This report suggests that, in addition to cyclical forces (in this case, lingering effects of the recession), there is an ongoing structural shift in many businesses toward more intensive use of part-time employment, driving the elevated rate of involuntary part-time employment. Increased employer use of part-time positions is particularly evident in industries in which part-time jobs are already more prevalent, such as retail, and hotels and food service.
Dan Kopf at Quartz highlights some updated research from economists Alan Krueger and Lawrence Katz (whose work we’ve looked at before) finding that from 2005 to 2015, almost all of the new jobs created in the US economy were not traditional full-time jobs but rather temporary, contract, or “gig economy” work:
US retailers and other employers of seasonal labor got an early start on holiday season hiring this year, another sign of how much the labor market has tightened, Eric Morath reports at the Wall Street Journal:
Data from job-search site Indeed.com shows retailers, and the warehouse and logistics firms they compete with for seasonal labor, started searching for temporary workers a month earlier than in recent years. This suggests retailers and other firms “anticipate stronger consumer demand and expect that it will be harder to find the people they want to hire,” said Indeed economist Jed Kolko.
Last year, more than one in four retail workers hired in the fourth quarter of 2015 started their jobs in October, the highest share on records back to the 1930s. Companies and analysts say a number of trends are converging.
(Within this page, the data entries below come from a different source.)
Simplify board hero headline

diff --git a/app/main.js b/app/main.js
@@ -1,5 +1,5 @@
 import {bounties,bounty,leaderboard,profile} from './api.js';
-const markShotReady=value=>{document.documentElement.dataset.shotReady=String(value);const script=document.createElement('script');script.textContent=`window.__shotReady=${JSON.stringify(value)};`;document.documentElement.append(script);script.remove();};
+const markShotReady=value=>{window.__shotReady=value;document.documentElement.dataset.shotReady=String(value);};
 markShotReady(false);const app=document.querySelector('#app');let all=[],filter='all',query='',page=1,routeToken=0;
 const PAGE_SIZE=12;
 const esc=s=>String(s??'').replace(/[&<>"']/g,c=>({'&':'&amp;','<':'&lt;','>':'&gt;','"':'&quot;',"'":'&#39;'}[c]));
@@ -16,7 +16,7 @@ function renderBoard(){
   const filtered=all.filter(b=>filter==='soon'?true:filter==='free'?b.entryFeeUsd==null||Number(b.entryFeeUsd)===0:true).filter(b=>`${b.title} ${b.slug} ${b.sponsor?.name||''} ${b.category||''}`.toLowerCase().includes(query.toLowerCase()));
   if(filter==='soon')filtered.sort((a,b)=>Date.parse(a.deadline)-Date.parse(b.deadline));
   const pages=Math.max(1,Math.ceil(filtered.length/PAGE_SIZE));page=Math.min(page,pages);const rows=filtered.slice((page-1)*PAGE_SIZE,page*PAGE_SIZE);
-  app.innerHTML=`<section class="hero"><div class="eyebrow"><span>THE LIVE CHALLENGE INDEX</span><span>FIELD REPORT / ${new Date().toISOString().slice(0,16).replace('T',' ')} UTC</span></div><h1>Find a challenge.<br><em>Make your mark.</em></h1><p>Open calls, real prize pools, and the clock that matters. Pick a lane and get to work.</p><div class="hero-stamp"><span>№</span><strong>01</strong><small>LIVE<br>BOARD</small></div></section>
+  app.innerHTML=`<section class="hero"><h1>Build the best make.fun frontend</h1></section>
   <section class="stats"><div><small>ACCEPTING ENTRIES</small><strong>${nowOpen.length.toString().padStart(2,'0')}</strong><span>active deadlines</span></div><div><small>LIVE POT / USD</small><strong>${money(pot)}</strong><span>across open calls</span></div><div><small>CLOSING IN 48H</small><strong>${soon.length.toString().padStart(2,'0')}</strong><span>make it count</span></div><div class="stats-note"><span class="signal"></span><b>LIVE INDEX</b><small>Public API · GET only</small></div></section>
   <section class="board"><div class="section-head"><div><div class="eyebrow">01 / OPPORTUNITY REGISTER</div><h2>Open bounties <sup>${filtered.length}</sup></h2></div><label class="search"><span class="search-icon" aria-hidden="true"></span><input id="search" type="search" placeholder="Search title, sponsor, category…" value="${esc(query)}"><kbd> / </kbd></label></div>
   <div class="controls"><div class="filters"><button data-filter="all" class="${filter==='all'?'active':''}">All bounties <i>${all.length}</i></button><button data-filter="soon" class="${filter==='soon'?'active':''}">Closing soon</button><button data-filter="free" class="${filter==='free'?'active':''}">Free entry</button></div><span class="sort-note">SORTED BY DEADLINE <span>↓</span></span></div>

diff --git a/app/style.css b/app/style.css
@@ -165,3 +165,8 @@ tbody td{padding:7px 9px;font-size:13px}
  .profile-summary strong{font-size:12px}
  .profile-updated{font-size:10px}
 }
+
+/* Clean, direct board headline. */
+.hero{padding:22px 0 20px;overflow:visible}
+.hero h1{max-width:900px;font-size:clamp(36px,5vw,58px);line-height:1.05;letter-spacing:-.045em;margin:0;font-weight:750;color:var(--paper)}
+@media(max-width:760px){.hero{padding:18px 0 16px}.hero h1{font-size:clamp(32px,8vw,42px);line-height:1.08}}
The holiday-shopping season is starting before Halloween for many consumers, rather than the traditional day after Thanksgiving. There are fewer workers available, due to unemployment holding around 5% for the past year. And retailers are competing for the same employees as logistics firms, distribution centers and restaurants during the final months of the year.
SHRM’s Roy Maurer explores how the rapid expansion of e-commerce is helping to fuel this increase in seasonal employment:
Alternative work arrangements like temping and freelancing are making up an increasingly large segment of the US economy. As the “gig economy” grows, more attention is rightly being paid to how contingent workers are treated by the platforms or agencies they rely on for employment opportunities. Organizations that source talent through these intermediaries need to be conscious of whether they are underpaying workers, engaging in discriminatory practices, or otherwise running afoul of labor regulations—especially now that authorities are holding “joint employers” responsible for the compensation and work conditions of those they employ indirectly.
Unfortunately, many temp agencies appear to be doing just that. At NJ.com, Kelly Heyboer calls attention to a disconcerting new investigative report that looked at dozens of recent lawsuits filed by applicants, recruiters, and employees at temp agencies alleging “widespread racist, sexist or discriminatory hiring in the growing temp industry”:
In some cases, factories or companies allegedly placed orders for temps of certain races, and temp agency recruiters complied because they said they felt financial pressure to keep their clients happy. In some cases, temp agencies allegedly used code words to indicate a preference for applicants of a certain race or gender. According to the allegations in lawsuits and interviews: